As expected, the Wetlands Reserve Program, Grassland Reserve Program, and Farm and Ranch Land Protection Program are consolidated under a single umbrella to be called the Agricultural Conservation Easement Program and, more importantly, are provided with permanent funding.  Similarly, the Cooperative Conservation Partnership Initiative, Chesapeake Bay Watershed Initiative, and Agriculture Water Enhancement Program are consolidated into the Regional Conservation Partnership Initiative to continue investments in targeted conservation projects in specific localities and regions.

Limits enrollment in the Conservation Stewardship Program (CSP) to 10 million new acres per year, a cut of 2.8 million acres, or 22 percent, per year.  This cut will reduce conservation acreage by 28 million acres over the coming decade.  The bill cuts funding for the Environmental Quality Incentives Program (EQIP) just slightly, but increases the program’s payment limitation by 150 percent to $450,000.

Provides $879 million in new money for renewable energy programs, including $435 million and permanent funding for the Rural Energy for America Program (REAP).  Prohibits USDA from using REAP to fund blender pumps at gas stations.

Local Food Systems

Local and regional food systems and healthy food access received a large boost, with increased funding for several programs and creation of some new programs.  The bill triples funding to $30 million per year for the Farmers Market and Local Food Promotion Program, and expands the program to allow grants to both direct-to-consumer projects and projects supporting local and regional food enterprises through processing, aggregation, distribution, storage, and marketing.

Nearly doubles funding for Community Food Projects, and creates a new Food Insecurity Nutrition Incentive grant program for organizations administering farmers markets and grocery store programs that encourage increased fruit and vegetables consumption by SNAP (food stamp) recipients.

Several provisions ease the purchase of fresh and local produce for SNAP recipients by allowing them to use their benefits to participate in Community Supported Agriculture (CSAs) ventures, and by providing farmers markets and other direct-to-consumer marketing outlets with equipment that can accept SNAP benefits.  Also,  pilot projects for improving online and wireless technologies used in purchases made with EBT.

Authorizes a scaled-back farm to school pilot program.  The program is an eight-state pilot to provide fresh fruits and vegetables to schools and allow a geographic preference in procurement.

Directs USDA to develop and implement a new nationwide Whole Farm Diversified Risk Management Insurance product to provide revenue insurance for highly diversified farms of all kinds, including specialty crop farms, integrated grain-livestock farms, organic farms, and farms geared to local markets.


Beginning Farmers

Reauthorizes the Beginning Farmer and Rancher Development Program and provides $100 million for new farmer training programs, including a new focus on military veterans.

A new Microloanprogram allows USDA to work with third party intermediary lenders to provide microloans and financial training to beginning farmers.

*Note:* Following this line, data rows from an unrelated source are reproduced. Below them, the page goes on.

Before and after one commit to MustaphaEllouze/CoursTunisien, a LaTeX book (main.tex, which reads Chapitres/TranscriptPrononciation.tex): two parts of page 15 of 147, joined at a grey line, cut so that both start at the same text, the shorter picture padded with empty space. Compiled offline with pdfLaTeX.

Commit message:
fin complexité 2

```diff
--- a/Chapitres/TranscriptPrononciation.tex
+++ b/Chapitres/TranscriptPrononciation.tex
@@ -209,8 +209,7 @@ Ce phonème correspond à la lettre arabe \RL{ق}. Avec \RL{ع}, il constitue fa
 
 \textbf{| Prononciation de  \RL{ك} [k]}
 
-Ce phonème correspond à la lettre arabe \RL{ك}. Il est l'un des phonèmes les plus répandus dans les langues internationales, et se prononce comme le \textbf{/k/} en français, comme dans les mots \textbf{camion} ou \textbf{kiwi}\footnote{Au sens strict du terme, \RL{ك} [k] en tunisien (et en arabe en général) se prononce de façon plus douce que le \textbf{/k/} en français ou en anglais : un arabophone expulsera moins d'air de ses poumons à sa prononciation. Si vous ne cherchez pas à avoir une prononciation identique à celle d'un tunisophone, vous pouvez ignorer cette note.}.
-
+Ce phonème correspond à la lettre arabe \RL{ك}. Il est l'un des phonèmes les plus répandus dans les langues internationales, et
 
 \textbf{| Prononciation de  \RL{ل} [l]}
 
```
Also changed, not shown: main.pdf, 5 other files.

Organic Agriculture

The National Organic Certification Cost-Share Program is now funded at $11.5 million annually, up from just over $5 million annually, to offset the costs of annual certification for organic farmers and handlers.  The bill renews funding for the Organic Agriculture Research and Extension Initiative at the previous $20 million per year level, and for the Organic Production and Market Data Initiatives at $5 million over five years, the same as in the previous farm bill.  The National Organic Program also receives $5 million for technology upgrades.

Improves crop insurance for organic producers by requiring USDA to publish the complete set of organic price elections by 2015.  Also includes a provision to exempt organic producers from having to pay into conventional checkoffs, and to allow the organic sector as a whole to establish a checkoff program if so desired.

Research, Education, and Extension

Infusion of $600 million in mandatory research dollars to support specialty crops, organic agriculture  and beginning farmers.

Establishes a new Foundation for Food and Agriculture Research, designed to supplement USDA’s basic and applied research by fostering public-private partnerships.  Provides $200 million of seed money.

Rural Development

The Value-Added Producer Grant program will receive approximately $12. 5 million annually.

The Rural Microentrepreneur Assistance Program will have $3 million a year to provide training, technical assistance, and microloans to very small rural businesses.

Tagged Post Topics Include: Agricultural Act of 2014, Agricultural Conservation Easement Program, Agricultural Risk Coverage, Agriculture Disaster Assistance program, Beginning Farmer and Rancher Development Program, community food projects, Conservation Stewardship Program, CSA, Dairy Product Support, Dairy Production Margin Protection Program, Environmental Quality Incentives Program, Farm Bill, Farm to School Program, Farmers market and local food promotion program, Food Insecurity Nutrition Incentive, Foundation for Food and Agriculture Research, Microloan program, MILC, National Organic Certification Cost-Share Program, National Organic Program, Organic Agriculture Research and Extension Initiative, Organic Production and Market Data Initiatives, Price Loss Coverage, Regional Conservation Partnership Initiative, Risk Management Agency, Rural Energy for America program, Rural Microentreprenuer Assistance Program, Secretary of Agriculture, Stacked Income Protection Plan, Standard Reinsurance Agreement, Supplemental Coverage Option, Tom Vilsack, USDA, Value-Added Producer Grant, Whole Farm Diversified Risk Management Insurance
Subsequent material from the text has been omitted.